▸ What you need to do: I'd like the data beneath this line reproduced exactly, without any of its images.

--------------------------------------------------

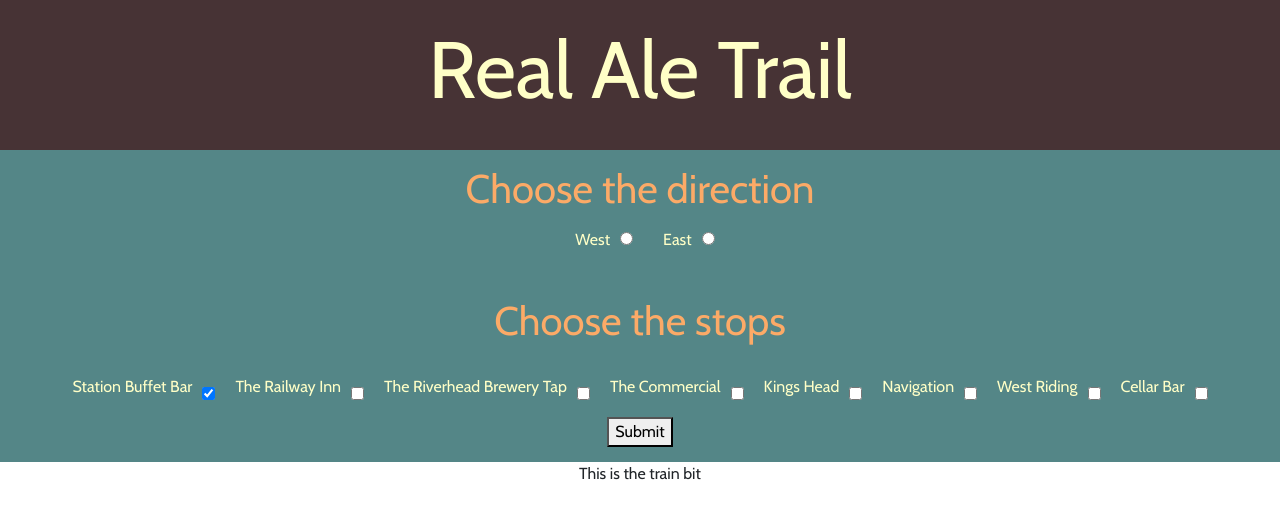
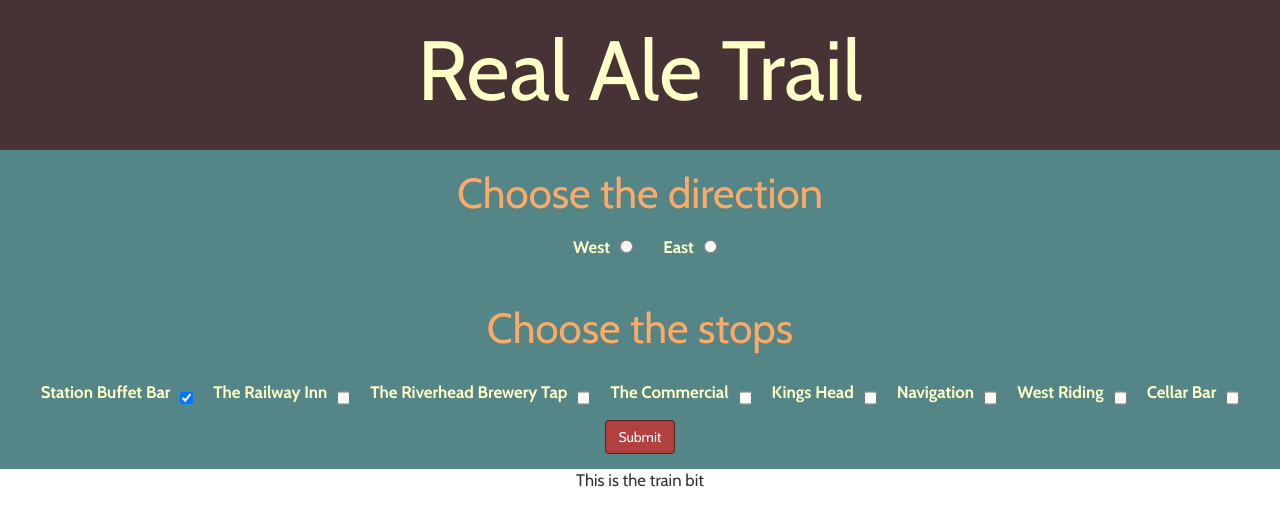
Before and after one commit to mattjbrad/react-ale-trail, a React app: page / in a window 1280 px wide. Shown: the top 526 px of the page. Built offline with nearby package versions, Linux system fonts and the light colour scheme.

Commit message:
Adding bootstrap

```diff
--- a/package.json
+++ b/package.json
@@ -34,6 +34,7 @@
     "promise": "8.0.1",
     "raf": "3.4.0",
     "react": "^16.4.0",
+    "react-bootstrap": "^0.32.1",
     "react-dev-utils": "^5.0.1",
     "react-dom": "^16.4.0",
     "resolve": "1.6.0",
--- a/public/index.html
+++ b/public/index.html
@@ -21,6 +21,7 @@
     -->
     <title>Real Ale Trail</title>
     <link href="https://fonts.googleapis.com/css?family=Cabin:400,700" rel="stylesheet">
+    <link rel="stylesheet" href="https://maxcdn.bootstrapcdn.com/bootstrap/3.3.7/css/bootstrap.min.css" integrity="sha384-BVYiiSIFeK1dGmJRAkycuHAHRg32OmUcww7on3RYdg4Va+PmSTsz/K68vbdEjh4u" crossorigin="anonymous">
   </head>
   <body>
     <noscript>
--- a/src/App.css
+++ b/src/App.css
@@ -1,6 +1,7 @@
 .App {
   text-align: center;
   font-family: 'Cabin', sans-serif;
+  font-size:1.2em;
 }
 
 .App-logo {
--- a/src/components/Direction/Direction.css
+++ b/src/components/Direction/Direction.css
@@ -1,5 +1,5 @@
 .Direction h4{
-    margin-bottom:0;
+    margin:5px;
     color: #fcaa67;
     font-size:250%;
 }
--- a/src/containers/RouteSettings/RouteSettings.css
+++ b/src/containers/RouteSettings/RouteSettings.css
@@ -4,3 +4,8 @@
     padding:15px;
     color:#FFFFC7;
 }
+
+.RouteSettings button{
+    background-color: #b0413e;
+    border-color:#58201f;
+}
--- a/src/containers/RouteSettings/RouteSettings.js
+++ b/src/containers/RouteSettings/RouteSettings.js
@@ -2,6 +2,7 @@ import React, {Component} from 'react';
 import Direction from '../../components/Direction/Direction';
 import Pubs from '../../components/Pubs/Pubs';
 import classes from './RouteSettings.css';
+import Button from 'react-bootstrap';
 
 class RouteSettings extends Component {
 
@@ -40,7 +41,7 @@ class RouteSettings extends Component {
             <div className={classes.RouteSettings}>
                 <Direction changed={this.changeDirectionHandler} direction={this.state.direction}/>
                 <Pubs changed={this.togglePubHandler} stops={this.state.stops}/>
-                <button type="submit">Submit</button>
+                <button className={['btn', 'btn-primary'].join(' ')} type="submit">Submit</button>
             </div>
         )
     }
--- a/src/index.js
+++ b/src/index.js
@@ -3,6 +3,5 @@ import ReactDOM from 'react-dom';
 import './index.css';
 import App from './App';
 import registerServiceWorker from './registerServiceWorker';
-import '../node_modules/bootstrap/dist/css/bootstrap.min.css';
 ReactDOM.render(<App />, document.getElementById('root'));
 registerServiceWorker();
```
Also changed, not shown: 1 other file (tests, documents, lock files or other folders).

--------------------------------------------------

▸ The answer:
Before and after one commit to mattjbrad/react-ale-trail, a React app: page / in a window 1280 px wide. Shown: the top 526 px of the page. Built offline with nearby package versions, Linux system fonts and the light colour scheme.

Commit message:
Adding bootstrap

```diff
--- a/package.json
+++ b/package.json
@@ -34,6 +34,7 @@
     "promise": "8.0.1",
     "raf": "3.4.0",
     "react": "^16.4.0",
+    "react-bootstrap": "^0.32.1",
     "react-dev-utils": "^5.0.1",
     "react-dom": "^16.4.0",
     "resolve": "1.6.0",
--- a/public/index.html
+++ b/public/index.html
@@ -21,6 +21,7 @@
     -->
     <title>Real Ale Trail</title>
     <link href="https://fonts.googleapis.com/css?family=Cabin:400,700" rel="stylesheet">
+    <link rel="stylesheet" href="https://maxcdn.bootstrapcdn.com/bootstrap/3.3.7/css/bootstrap.min.css" integrity="sha384-BVYiiSIFeK1dGmJRAkycuHAHRg32OmUcww7on3RYdg4Va+PmSTsz/K68vbdEjh4u" crossorigin="anonymous">
   </head>
   <body>
     <noscript>
--- a/src/App.css
+++ b/src/App.css
@@ -1,6 +1,7 @@
 .App {
   text-align: center;
   font-family: 'Cabin', sans-serif;
+  font-size:1.2em;
 }
 
 .App-logo {
--- a/src/components/Direction/Direction.css
+++ b/src/components/Direction/Direction.css
@@ -1,5 +1,5 @@
 .Direction h4{
-    margin-bottom:0;
+    margin:5px;
     color: #fcaa67;
     font-size:250%;
 }
--- a/src/containers/RouteSettings/RouteSettings.css
+++ b/src/containers/RouteSettings/RouteSettings.css
@@ -4,3 +4,8 @@
     padding:15px;
     color:#FFFFC7;
 }
+
+.RouteSettings button{
+    background-color: #b0413e;
+    border-color:#58201f;
+}
--- a/src/containers/RouteSettings/RouteSettings.js
+++ b/src/containers/RouteSettings/RouteSettings.js
@@ -2,6 +2,7 @@ import React, {Component} from 'react';
 import Direction from '../../components/Direction/Direction';
 import Pubs from '../../components/Pubs/Pubs';
 import classes from './RouteSettings.css';
+import Button from 'react-bootstrap';
 
 class RouteSettings extends Component {
 
@@ -40,7 +41,7 @@ class RouteSettings extends Component {
             <div className={classes.RouteSettings}>
                 <Direction changed={this.changeDirectionHandler} direction={this.state.direction}/>
                 <Pubs changed={this.togglePubHandler} stops={this.state.stops}/>
-                <button type="submit">Submit</button>
+                <button className={['btn', 'btn-primary'].join(' ')} type="submit">Submit</button>
             </div>
         )
     }
--- a/src/index.js
+++ b/src/index.js
@@ -3,6 +3,5 @@ import ReactDOM from 'react-dom';
 import './index.css';
 import App from './App';
 import registerServiceWorker from './registerServiceWorker';
-import '../node_modules/bootstrap/dist/css/bootstrap.min.css';
 ReactDOM.render(<App />, document.getElementById('root'));
 registerServiceWorker();
```
Also changed, not shown: 1 other file (tests, documents, lock files or other folders).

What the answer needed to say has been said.